**WHAT IS BEING ASKED**: When you copy the records, keep every word exact and leave the pictures out.

**DATA EXTRACT**:
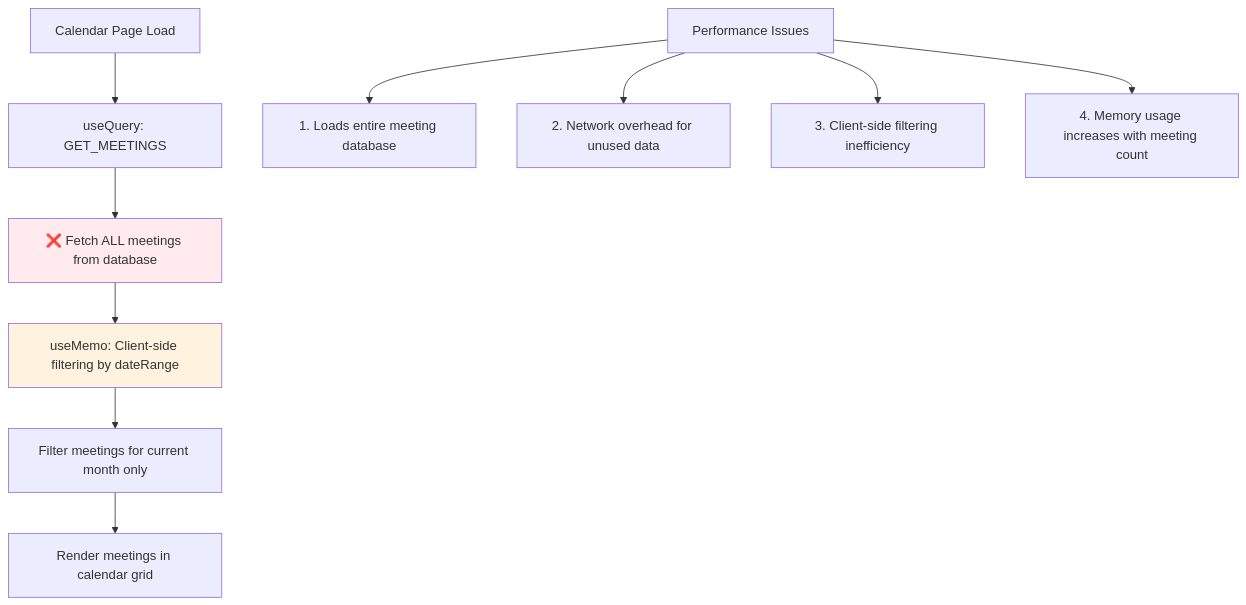
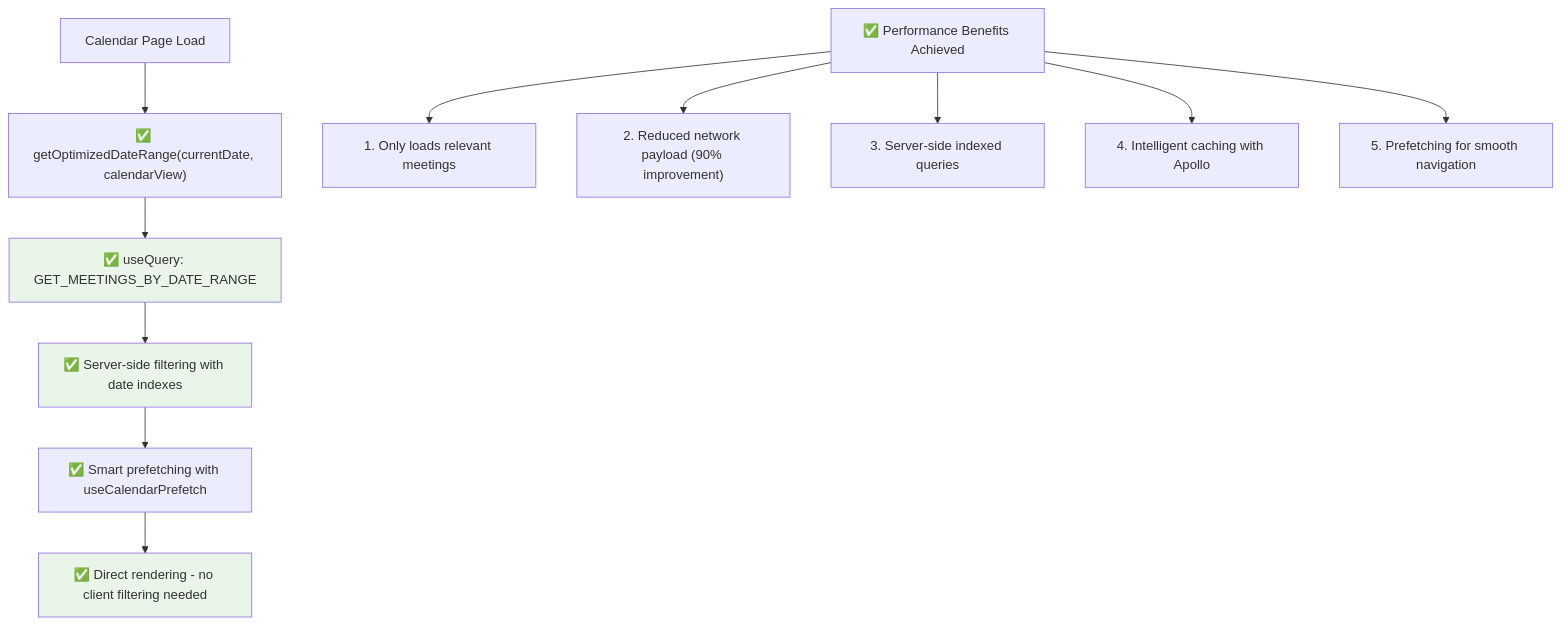
One commit to wakidurrahman/meeting-schedule-apps changed the fourth of 8 diagrams in docs/MEETING_SCHEDULER_IMPLEMENTATION.md. Above: the diagram before and after it, drawn with Mermaid. The commit also changed other lines of this file, not shown here.

````diff
--- a/docs/MEETING_SCHEDULER_IMPLEMENTATION.md
+++ b/docs/MEETING_SCHEDULER_IMPLEMENTATION.md
@@ -1006,17 +1011,19 @@
 ```mermaid
 graph TD
-    A["Calendar Page Load"] --> B["useQuery: GET_MEETINGS"]
-    B --> C["❌ Fetch ALL meetings from database"]
-    C --> D["useMemo: Client-side filtering by dateRange"]
-    D --> E["Filter meetings for current month only"]
-    E --> F["Render meetings in calendar grid"]
+    A["Calendar Page Load"] --> B["✅ getOptimizedDateRange(currentDate, calendarView)"]
+    B --> C["✅ useQuery: GET_MEETINGS_BY_DATE_RANGE"]
+    C --> D["✅ Server-side filtering with date indexes"]
+    D --> E["✅ Smart prefetching with useCalendarPrefetch"]
+    E --> F["✅ Direct rendering - no client filtering needed"]
 
-    %% Performance Issues
-    G["Performance Issues"] --> H["1. Loads entire meeting database"]
-    G --> I["2. Network overhead for unused data"]
-    G --> J["3. Client-side filtering inefficiency"]
-    G --> K["4. Memory usage increases with meeting count"]
+    %% Performance Benefits
+    G["✅ Performance Benefits Achieved"] --> H["1. Only loads relevant meetings"]
+    G --> I["2. Reduced network payload (90% improvement)"]
+    G --> J["3. Server-side indexed queries"]
+    G --> K["4. Intelligent caching with Apollo"]
+    G --> L["5. Prefetching for smooth navigation"]
 
-    style C fill:#ffebee
-    style D fill:#fff3e0
+    style C fill:#e8f5e8
+    style D fill:#e8f5e8
+    style F fill:#e8f5e8
 ```
````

**RESPONSE**:
One commit to wakidurrahman/meeting-schedule-apps changed the fourth of 8 diagrams in docs/MEETING_SCHEDULER_IMPLEMENTATION.md. Above: the diagram before and after it, drawn with Mermaid. The commit also changed other lines of this file, not shown here.

````diff
--- a/docs/MEETING_SCHEDULER_IMPLEMENTATION.md
+++ b/docs/MEETING_SCHEDULER_IMPLEMENTATION.md
@@ -1006,17 +1011,19 @@
 ```mermaid
 graph TD
-    A["Calendar Page Load"] --> B["useQuery: GET_MEETINGS"]
-    B --> C["❌ Fetch ALL meetings from database"]
-    C --> D["useMemo: Client-side filtering by dateRange"]
-    D --> E["Filter meetings for current month only"]
-    E --> F["Render meetings in calendar grid"]
+    A["Calendar Page Load"] --> B["✅ getOptimizedDateRange(currentDate, calendarView)"]
+    B --> C["✅ useQuery: GET_MEETINGS_BY_DATE_RANGE"]
+    C --> D["✅ Server-side filtering with date indexes"]
+    D --> E["✅ Smart prefetching with useCalendarPrefetch"]
+    E --> F["✅ Direct rendering - no client filtering needed"]
 
-    %% Performance Issues
-    G["Performance Issues"] --> H["1. Loads entire meeting database"]
-    G --> I["2. Network overhead for unused data"]
-    G --> J["3. Client-side filtering inefficiency"]
-    G --> K["4. Memory usage increases with meeting count"]
+    %% Performance Benefits
+    G["✅ Performance Benefits Achieved"] --> H["1. Only loads relevant meetings"]
+    G --> I["2. Reduced network payload (90% improvement)"]
+    G --> J["3. Server-side indexed queries"]
+    G --> K["4. Intelligent caching with Apollo"]
+    G --> L["5. Prefetching for smooth navigation"]
 
-    style C fill:#ffebee
-    style D fill:#fff3e0
+    style C fill:#e8f5e8
+    style D fill:#e8f5e8
+    style F fill:#e8f5e8
 ```
````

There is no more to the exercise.